EXERCISE PROMPT:
Every line of the material must be copied exactly.

SOURCE DATA:
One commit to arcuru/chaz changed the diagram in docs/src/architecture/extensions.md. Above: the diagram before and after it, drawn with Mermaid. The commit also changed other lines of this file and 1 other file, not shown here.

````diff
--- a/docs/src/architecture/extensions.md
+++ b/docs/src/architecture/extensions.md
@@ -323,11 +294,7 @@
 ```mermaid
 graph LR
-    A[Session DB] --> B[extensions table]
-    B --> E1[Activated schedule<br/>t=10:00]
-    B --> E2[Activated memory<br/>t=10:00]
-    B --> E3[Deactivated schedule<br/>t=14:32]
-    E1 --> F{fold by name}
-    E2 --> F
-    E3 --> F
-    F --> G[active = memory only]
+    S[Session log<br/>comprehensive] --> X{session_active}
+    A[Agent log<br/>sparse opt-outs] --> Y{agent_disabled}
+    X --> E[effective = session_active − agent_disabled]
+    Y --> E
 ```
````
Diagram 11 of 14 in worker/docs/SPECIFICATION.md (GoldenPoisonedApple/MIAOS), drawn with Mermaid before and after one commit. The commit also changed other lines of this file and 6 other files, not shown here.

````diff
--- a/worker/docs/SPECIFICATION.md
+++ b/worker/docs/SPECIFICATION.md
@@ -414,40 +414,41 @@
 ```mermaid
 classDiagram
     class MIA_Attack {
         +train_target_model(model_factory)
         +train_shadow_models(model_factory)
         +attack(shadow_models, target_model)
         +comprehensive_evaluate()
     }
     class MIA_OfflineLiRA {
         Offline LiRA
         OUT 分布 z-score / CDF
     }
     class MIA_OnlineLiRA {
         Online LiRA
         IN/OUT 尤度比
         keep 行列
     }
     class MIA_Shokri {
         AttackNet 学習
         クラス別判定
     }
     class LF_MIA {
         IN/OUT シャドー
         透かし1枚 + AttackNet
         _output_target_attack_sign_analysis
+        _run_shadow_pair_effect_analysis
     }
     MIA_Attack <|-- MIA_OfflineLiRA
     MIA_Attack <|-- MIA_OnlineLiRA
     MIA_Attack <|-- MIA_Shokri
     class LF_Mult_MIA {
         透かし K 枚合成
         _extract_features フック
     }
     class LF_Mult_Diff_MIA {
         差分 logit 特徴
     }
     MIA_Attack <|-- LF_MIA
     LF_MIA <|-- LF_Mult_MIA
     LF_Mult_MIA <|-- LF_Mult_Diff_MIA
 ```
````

EXERCISE SOLUTION:
One commit to arcuru/chaz changed the diagram in docs/src/architecture/extensions.md. Above: the diagram before and after it, drawn with Mermaid. The commit also changed other lines of this file and 1 other file, not shown here.

````diff
--- a/docs/src/architecture/extensions.md
+++ b/docs/src/architecture/extensions.md
@@ -323,11 +294,7 @@
 ```mermaid
 graph LR
-    A[Session DB] --> B[extensions table]
-    B --> E1[Activated schedule<br/>t=10:00]
-    B --> E2[Activated memory<br/>t=10:00]
-    B --> E3[Deactivated schedule<br/>t=14:32]
-    E1 --> F{fold by name}
-    E2 --> F
-    E3 --> F
-    F --> G[active = memory only]
+    S[Session log<br/>comprehensive] --> X{session_active}
+    A[Agent log<br/>sparse opt-outs] --> Y{agent_disabled}
+    X --> E[effective = session_active − agent_disabled]
+    Y --> E
 ```
````
Diagram 11 of 14 in worker/docs/SPECIFICATION.md (GoldenPoisonedApple/MIAOS), drawn with Mermaid before and after one commit. The commit also changed other lines of this file and 6 other files, not shown here.

````diff
--- a/worker/docs/SPECIFICATION.md
+++ b/worker/docs/SPECIFICATION.md
@@ -414,40 +414,41 @@
 ```mermaid
 classDiagram
     class MIA_Attack {
         +train_target_model(model_factory)
         +train_shadow_models(model_factory)
         +attack(shadow_models, target_model)
         +comprehensive_evaluate()
     }
     class MIA_OfflineLiRA {
         Offline LiRA
         OUT 分布 z-score / CDF
     }
     class MIA_OnlineLiRA {
         Online LiRA
         IN/OUT 尤度比
         keep 行列
     }
     class MIA_Shokri {
         AttackNet 学習
         クラス別判定
     }
     class LF_MIA {
         IN/OUT シャドー
         透かし1枚 + AttackNet
         _output_target_attack_sign_analysis
+        _run_shadow_pair_effect_analysis
     }
     MIA_Attack <|-- MIA_OfflineLiRA
     MIA_Attack <|-- MIA_OnlineLiRA
     MIA_Attack <|-- MIA_Shokri
     class LF_Mult_MIA {
         透かし K 枚合成
         _extract_features フック
     }
     class LF_Mult_Diff_MIA {
         差分 logit 特徴
     }
     MIA_Attack <|-- LF_MIA
     LF_MIA <|-- LF_Mult_MIA
     LF_Mult_MIA <|-- LF_Mult_Diff_MIA
 ```
````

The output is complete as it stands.